May 16, 2011 @ 8:10 am
I am going to do part of the hang-m-high and another series in Tilmans corner AL on a vacation soon. I just want to say I did it. I really pefer caches that take you off the beaten path, to places not seen by everyone. I’ve been to some beautiful places and some very odd places that I would never have to if not for caching.
May 16, 2011 @ 9:37 pm
You’re missing the mother of all power trails, along the ET Highway in Nevada with 1021 geocaches. http://stealthrequired.com/2011/03/e-t-highway-geocache-series-gets-archived/ Although recently shut down by state authorities, people regularly claimed to have found over 1000 of them all within 24 hours. That means they found and signed one geocache about every 1.4 minutes for 24 hours straight without breaking for food, bodily functions, or sleep. Does that sound even remotely possible? No it does not. They are all just rationalizing their finds.
May 18, 2011 @ 8:28 pm
NCad — I didn’t want to mention it because I was getting conflicting stories about if that power cache was still available or not. But I agree, 1000 caches in 24 IS a little crazy.
Kai-Uwe / nordicbiker
June 3, 2012 @ 12:34 am
Personally I don’t like powertrails, mostly for some very practical reason. I see geocaching as an outdoor experience, a way to get to interesting places I might not have discovered without the precense of a cache there, or because they simply pose a certain challenge to get there. And I admit: when I am doing geocaching by motorcycle, for practical reasons the caches should not be too far away from a road. Powertrails however are mainly installed in order to give people a chance to quickly and easily improve their statitics, but geocaching should not be and never was intended to be a competition sport.
Those practical reasons I was writing about in the beginning are:
-powertrails are “filling up” querries, where the number of caches is maybe limited to 500 or 1000.
-they “camouflage” the really interesting caches, which might lie on the same road.
I have been writing to geocaching.com and asked them to introduce a new sperate category for powertrail caches, so that they can be filtered out both in interactive maps and querries.
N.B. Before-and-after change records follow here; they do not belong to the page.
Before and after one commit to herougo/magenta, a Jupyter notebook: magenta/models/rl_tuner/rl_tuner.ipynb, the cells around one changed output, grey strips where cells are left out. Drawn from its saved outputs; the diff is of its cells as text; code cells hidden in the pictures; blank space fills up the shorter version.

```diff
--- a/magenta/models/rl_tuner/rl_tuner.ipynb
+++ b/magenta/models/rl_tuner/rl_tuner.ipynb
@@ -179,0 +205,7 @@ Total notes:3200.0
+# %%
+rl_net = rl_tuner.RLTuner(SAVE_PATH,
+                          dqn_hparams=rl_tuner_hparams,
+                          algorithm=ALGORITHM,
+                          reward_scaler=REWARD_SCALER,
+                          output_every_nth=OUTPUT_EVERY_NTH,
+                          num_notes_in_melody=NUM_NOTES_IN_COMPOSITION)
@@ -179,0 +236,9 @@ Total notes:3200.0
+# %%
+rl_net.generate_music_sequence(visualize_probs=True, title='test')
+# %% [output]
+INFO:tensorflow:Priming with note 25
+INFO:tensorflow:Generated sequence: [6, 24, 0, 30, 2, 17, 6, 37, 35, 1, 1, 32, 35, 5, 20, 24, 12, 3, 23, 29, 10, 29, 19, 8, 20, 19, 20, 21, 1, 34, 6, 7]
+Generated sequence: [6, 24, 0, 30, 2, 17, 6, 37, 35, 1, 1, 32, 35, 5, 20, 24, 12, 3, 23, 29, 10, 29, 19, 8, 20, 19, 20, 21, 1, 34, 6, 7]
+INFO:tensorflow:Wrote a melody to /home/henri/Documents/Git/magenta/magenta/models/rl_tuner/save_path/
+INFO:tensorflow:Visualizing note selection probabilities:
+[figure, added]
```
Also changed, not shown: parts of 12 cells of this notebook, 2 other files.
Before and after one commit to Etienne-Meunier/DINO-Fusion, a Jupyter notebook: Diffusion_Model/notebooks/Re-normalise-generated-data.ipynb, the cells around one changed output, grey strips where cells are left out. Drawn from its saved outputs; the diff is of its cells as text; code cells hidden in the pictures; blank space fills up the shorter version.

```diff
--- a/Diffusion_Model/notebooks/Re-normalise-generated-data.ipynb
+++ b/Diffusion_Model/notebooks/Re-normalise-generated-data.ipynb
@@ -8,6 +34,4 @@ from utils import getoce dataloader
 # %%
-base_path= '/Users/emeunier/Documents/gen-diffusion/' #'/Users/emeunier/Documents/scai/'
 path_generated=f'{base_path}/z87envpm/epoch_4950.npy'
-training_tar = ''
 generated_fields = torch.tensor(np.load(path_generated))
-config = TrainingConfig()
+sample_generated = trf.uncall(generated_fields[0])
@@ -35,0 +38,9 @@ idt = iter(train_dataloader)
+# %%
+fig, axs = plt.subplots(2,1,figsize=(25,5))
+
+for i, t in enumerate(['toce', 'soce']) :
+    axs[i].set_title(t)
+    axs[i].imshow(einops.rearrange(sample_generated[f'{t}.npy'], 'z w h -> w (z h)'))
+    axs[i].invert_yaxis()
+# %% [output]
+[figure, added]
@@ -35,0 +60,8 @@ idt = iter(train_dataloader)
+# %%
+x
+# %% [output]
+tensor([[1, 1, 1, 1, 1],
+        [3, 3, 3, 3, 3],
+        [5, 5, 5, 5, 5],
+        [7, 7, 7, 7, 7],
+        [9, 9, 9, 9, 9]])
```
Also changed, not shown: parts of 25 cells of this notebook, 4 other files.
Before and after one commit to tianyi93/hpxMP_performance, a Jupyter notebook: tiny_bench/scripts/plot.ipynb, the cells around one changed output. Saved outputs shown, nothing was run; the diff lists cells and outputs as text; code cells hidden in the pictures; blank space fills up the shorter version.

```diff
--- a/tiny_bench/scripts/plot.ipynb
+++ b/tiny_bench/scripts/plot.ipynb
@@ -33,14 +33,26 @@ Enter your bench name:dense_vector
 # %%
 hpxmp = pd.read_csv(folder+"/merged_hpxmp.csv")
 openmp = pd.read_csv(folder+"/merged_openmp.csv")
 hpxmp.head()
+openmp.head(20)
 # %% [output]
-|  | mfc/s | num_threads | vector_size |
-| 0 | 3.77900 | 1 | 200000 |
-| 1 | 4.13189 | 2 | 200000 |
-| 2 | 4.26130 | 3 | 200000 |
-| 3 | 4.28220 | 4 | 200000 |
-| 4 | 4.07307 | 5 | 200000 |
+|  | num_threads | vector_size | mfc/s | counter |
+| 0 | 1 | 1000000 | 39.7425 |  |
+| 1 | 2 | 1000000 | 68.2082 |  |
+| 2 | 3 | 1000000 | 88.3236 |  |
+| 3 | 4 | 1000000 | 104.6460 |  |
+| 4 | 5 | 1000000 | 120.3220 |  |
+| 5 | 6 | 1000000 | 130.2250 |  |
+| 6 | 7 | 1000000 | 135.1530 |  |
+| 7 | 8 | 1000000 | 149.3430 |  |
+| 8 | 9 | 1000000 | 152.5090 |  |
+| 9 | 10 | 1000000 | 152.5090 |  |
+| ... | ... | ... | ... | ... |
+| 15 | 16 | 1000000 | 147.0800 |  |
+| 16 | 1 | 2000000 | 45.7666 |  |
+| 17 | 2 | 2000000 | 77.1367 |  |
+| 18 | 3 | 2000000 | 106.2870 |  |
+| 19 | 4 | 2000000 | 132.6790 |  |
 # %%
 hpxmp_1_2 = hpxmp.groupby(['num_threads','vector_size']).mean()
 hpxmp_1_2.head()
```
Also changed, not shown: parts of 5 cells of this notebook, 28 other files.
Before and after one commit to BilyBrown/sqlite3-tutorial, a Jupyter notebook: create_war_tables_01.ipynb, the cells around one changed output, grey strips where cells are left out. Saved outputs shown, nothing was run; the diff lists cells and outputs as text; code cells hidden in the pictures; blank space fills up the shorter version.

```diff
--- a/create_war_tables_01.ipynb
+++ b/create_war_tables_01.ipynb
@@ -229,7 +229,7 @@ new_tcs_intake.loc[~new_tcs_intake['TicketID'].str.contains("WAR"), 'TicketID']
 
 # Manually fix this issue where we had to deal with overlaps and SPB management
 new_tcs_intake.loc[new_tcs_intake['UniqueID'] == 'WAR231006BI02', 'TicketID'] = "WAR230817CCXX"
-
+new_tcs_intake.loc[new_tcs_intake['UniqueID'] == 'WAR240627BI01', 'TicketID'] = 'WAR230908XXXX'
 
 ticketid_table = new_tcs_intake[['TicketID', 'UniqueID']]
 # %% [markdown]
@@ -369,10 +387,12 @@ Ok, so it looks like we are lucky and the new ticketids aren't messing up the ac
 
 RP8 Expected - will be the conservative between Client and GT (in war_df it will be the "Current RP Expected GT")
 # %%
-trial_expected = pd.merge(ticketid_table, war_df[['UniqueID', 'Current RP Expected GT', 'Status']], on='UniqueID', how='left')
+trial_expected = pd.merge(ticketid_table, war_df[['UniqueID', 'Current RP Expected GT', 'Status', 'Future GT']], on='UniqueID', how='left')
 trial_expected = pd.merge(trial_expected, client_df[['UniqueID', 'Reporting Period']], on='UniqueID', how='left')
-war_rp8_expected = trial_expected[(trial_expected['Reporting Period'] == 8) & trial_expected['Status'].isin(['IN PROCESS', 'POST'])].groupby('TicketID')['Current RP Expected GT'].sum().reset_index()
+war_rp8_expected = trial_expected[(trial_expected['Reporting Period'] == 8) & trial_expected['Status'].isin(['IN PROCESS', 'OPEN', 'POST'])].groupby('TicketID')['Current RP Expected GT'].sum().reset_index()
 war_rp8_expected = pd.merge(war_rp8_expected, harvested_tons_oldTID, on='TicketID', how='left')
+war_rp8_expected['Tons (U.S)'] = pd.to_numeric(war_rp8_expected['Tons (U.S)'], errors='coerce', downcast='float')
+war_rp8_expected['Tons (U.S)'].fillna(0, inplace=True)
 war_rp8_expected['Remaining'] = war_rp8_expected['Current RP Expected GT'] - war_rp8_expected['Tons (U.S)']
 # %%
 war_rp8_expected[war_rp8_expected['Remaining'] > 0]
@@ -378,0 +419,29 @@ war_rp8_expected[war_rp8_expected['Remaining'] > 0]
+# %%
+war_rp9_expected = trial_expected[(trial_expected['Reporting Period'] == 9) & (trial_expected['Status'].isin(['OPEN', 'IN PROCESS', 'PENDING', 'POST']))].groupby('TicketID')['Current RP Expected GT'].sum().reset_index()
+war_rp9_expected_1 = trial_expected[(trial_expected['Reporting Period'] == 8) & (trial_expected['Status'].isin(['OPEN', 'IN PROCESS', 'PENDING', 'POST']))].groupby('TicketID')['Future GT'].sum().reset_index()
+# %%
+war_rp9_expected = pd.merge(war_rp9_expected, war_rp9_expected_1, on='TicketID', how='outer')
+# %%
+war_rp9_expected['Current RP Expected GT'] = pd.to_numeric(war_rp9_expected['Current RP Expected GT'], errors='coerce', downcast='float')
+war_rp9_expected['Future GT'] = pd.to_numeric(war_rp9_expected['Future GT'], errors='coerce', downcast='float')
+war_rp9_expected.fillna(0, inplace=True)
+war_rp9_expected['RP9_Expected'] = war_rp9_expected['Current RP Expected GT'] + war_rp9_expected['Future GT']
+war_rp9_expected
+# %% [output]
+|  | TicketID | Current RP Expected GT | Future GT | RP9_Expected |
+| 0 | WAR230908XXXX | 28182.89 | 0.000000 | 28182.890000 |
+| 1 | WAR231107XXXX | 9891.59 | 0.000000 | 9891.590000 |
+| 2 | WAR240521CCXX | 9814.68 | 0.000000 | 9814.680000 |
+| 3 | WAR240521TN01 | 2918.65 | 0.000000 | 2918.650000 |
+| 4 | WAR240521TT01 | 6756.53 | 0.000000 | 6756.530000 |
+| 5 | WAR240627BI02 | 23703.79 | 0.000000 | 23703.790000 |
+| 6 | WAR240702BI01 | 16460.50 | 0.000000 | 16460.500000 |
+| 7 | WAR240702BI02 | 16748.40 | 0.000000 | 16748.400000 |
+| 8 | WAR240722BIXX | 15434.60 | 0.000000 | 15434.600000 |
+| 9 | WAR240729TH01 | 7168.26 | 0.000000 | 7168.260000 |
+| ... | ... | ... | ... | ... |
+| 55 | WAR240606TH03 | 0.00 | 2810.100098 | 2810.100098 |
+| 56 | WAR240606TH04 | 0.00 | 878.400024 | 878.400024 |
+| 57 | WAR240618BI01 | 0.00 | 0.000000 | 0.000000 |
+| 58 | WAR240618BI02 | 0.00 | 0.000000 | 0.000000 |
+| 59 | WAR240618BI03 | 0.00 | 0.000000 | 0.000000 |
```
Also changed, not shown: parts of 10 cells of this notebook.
Hope this will be done soon! There are already too many useless caches out there (I found some of them in the US recently, people seem to think “There is some open space, let’s place a cache there!”) so there need to be a way to differentiate powertrail caches from others!